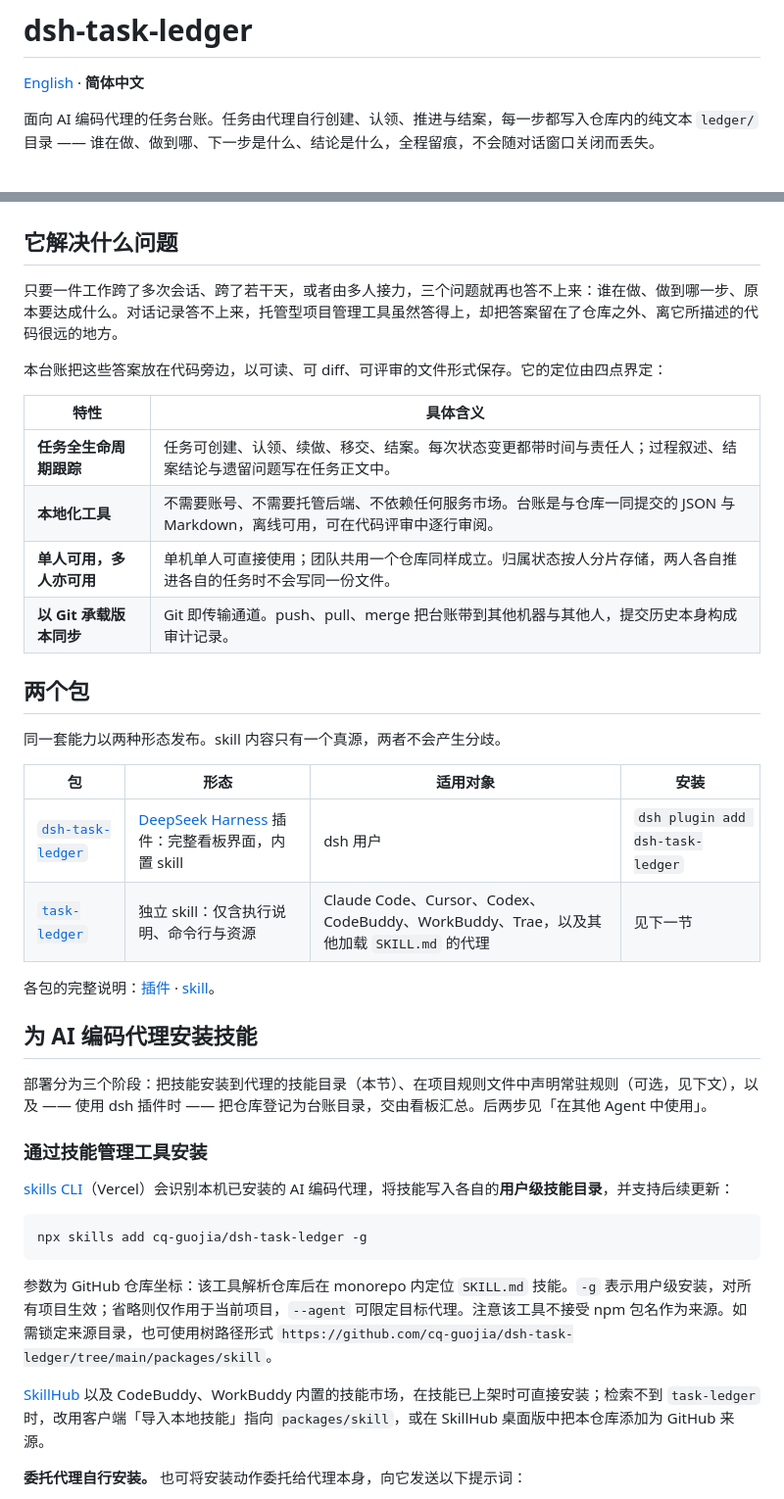
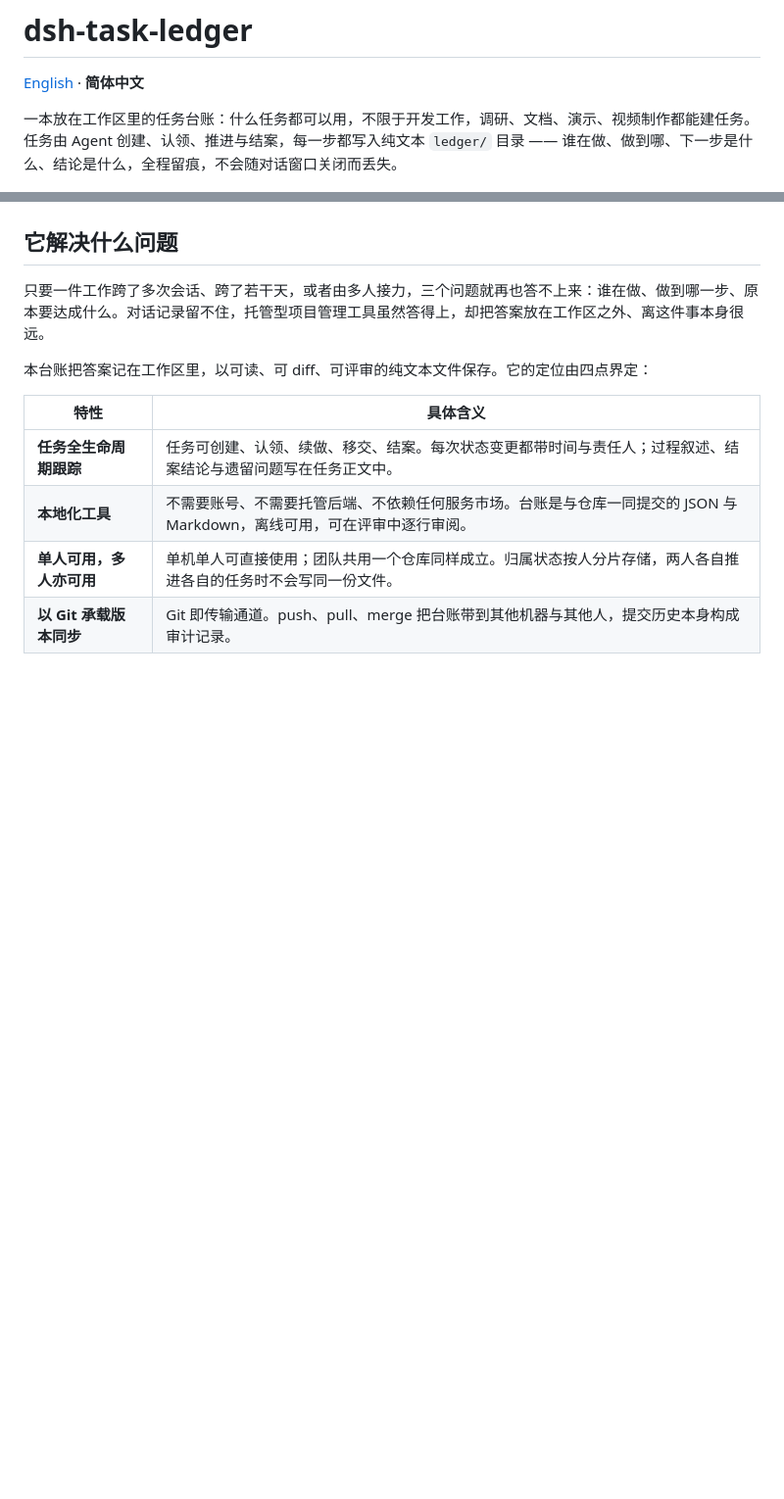
Before and after one commit to cq-guojia/dsh-task-ledger, a Markdown page: README.zh-CN.md, 2 parts joined by grey strips. Shown at 98% size. GitHub-like rendering; blank space fills up the shorter version.

````diff
--- a/README.zh-CN.md
+++ b/README.zh-CN.md
@@ -2,49 +2,20 @@
 
 [English](README.md) · **简体中文**
 
-面向 AI 编码代理的任务台账。任务由代理自行创建、认领、推进与结案，每一步都写入仓库内的纯文本 `ledger/` 目录 —— 谁在做、做到哪、下一步是什么、结论是什么，全程留痕，不会随对话窗口关闭而丢失。
+一本放在工作区里的任务台账：什么任务都可以用，不限于开发工作，调研、文档、演示、视频制作都能建任务。任务由 Agent 创建、认领、推进与结案，每一步都写入纯文本 `ledger/` 目录 —— 谁在做、做到哪、下一步是什么、结论是什么，全程留痕，不会随对话窗口关闭而丢失。
 
 ![任务台账看板](https://raw.githubusercontent.com/cq-guojia/dsh-task-ledger/main/assets/screenshots/board.png)
 
 ## 它解决什么问题
 
-只要一件工作跨了多次会话、跨了若干天，或者由多人接力，三个问题就再也答不上来：谁在做、做到哪一步、原本要达成什么。对话记录答不上来，托管型项目管理工具虽然答得上，却把答案留在了仓库之外、离它所描述的代码很远的地方。
+只要一件工作跨了多次会话、跨了若干天，或者由多人接力，三个问题就再也答不上来：谁在做、做到哪一步、原本要达成什么。对话记录留不住，托管型项目管理工具虽然答得上，却把答案放在工作区之外、离这件事本身很远。
 
-本台账把这些答案放在代码旁边，以可读、可 diff、可评审的文件形式保存。它的定位由四点界定：
+本台账把答案记在工作区里，以可读、可 diff、可评审的纯文本文件保存。它的定位由四点界定：
 
 | 特性 | 具体含义 |
 |---|---|
 | **任务全生命周期跟踪** | 任务可创建、认领、续做、移交、结案。每次状态变更都带时间与责任人；过程叙述、结案结论与遗留问题写在任务正文中。 |
-| **本地化工具** | 不需要账号、不需要托管后端、不依赖任何服务市场。台账是与仓库一同提交的 JSON 与 Markdown，离线可用，可在代码评审中逐行审阅。 |
+| **本地化工具** | 不需要账号、不需要托管后端、不依赖任何服务市场。台账是与仓库一同提交的 JSON 与 Markdown，离线可用，可在评审中逐行审阅。 |
 | **单人可用，多人亦可用** | 单机单人可直接使用；团队共用一个仓库同样成立。归属状态按人分片存储，两人各自推进各自的任务时不会写同一份文件。 |
 | **以 Git 承载版本同步** | Git 即传输通道。push、pull、merge 把台账带到其他机器与其他人，提交历史本身构成审计记录。 |
 
-## 两个包
-
-同一套能力以两种形态发布。skill 内容只有一个真源，两者不会产生分歧。
-
-| 包 | 形态 | 适用对象 | 安装 |
-|---|---|---|---|
-| [`dsh-task-ledger`](https://www.npmjs.com/package/dsh-task-ledger) | [DeepSeek Harness](https://www.npmjs.com/package/@deepseek-ai/dsh) 插件：完整看板界面，内置 skill | dsh 用户 | `dsh plugin add dsh-task-ledger` |
-| [`task-ledger`](https://www.npmjs.com/package/task-ledger) | 独立 skill：仅含执行说明、命令行与资源 | Claude Code、Cursor、Codex、CodeBuddy、WorkBuddy、Trae，以及其他加载 `SKILL.md` 的代理 | 见下一节 |
-
-各包的完整说明：[插件](packages/plugin/README.zh-CN.md) · [skill](packages/skill/README.zh-CN.md)。
-
-## 为 AI 编码代理安装技能
-
-部署分为三个阶段：把技能安装到代理的技能目录（本节）、在项目规则文件中声明常驻规则（可选，见下文），以及 —— 使用 dsh 插件时 —— 把仓库登记为台账目录，交由看板汇总。后两步见「在其他 Agent 中使用」。
-
-### 通过技能管理工具安装
-
-[skills CLI](https://skills.sh)（Vercel）会识别本机已安装的 AI 编码代理，将技能写入各自的**用户级技能目录**，并支持后续更新：
-
-```bash
-npx skills add cq-guojia/dsh-task-ledger -g
-```
-
-参数为 GitHub 仓库坐标：该工具解析仓库后在 monorepo 内定位 `SKILL.md` 技能。`-g` 表示用户级安装，对所有项目生效；省略则仅作用于当前项目，`--agent` 可限定目标代理。注意该工具不接受 npm 包名作为来源。如需锁定来源目录，也可使用树路径形式 `https://github.com/cq-guojia/dsh-task-ledger/tree/main/packages/skill`。
-
-[SkillHub](https://skillhub.cn) 以及 CodeBuddy、WorkBuddy 内置的技能市场，在技能已上架时可直接安装；检索不到 `task-ledger` 时，改用客户端「导入本地技能」指向 `packages/skill`，或在 SkillHub 桌面版中把本仓库添加为 GitHub 来源。
-
-**委托代理自行安装。** 也可将安装动作委托给代理本身，向它发送以下提示词：
-
````
Also changed, not shown: other parts of README.zh-CN.md (+45 -65 lines).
* * * *
The answer must be every line of the records above that holds the word "下一步是什么".

-面向 AI 编码代理的任务台账。任务由代理自行创建、认领、推进与结案，每一步都写入仓库内的纯文本 `ledger/` 目录 —— 谁在做、做到哪、下一步是什么、结论是什么，全程留痕，不会随对话窗口关闭而丢失。
+一本放在工作区里的任务台账：什么任务都可以用，不限于开发工作，调研、文档、演示、视频制作都能建任务。任务由 Agent 创建、认领、推进与结案，每一步都写入纯文本 `ledger/` 目录 —— 谁在做、做到哪、下一步是什么、结论是什么，全程留痕，不会随对话窗口关闭而丢失。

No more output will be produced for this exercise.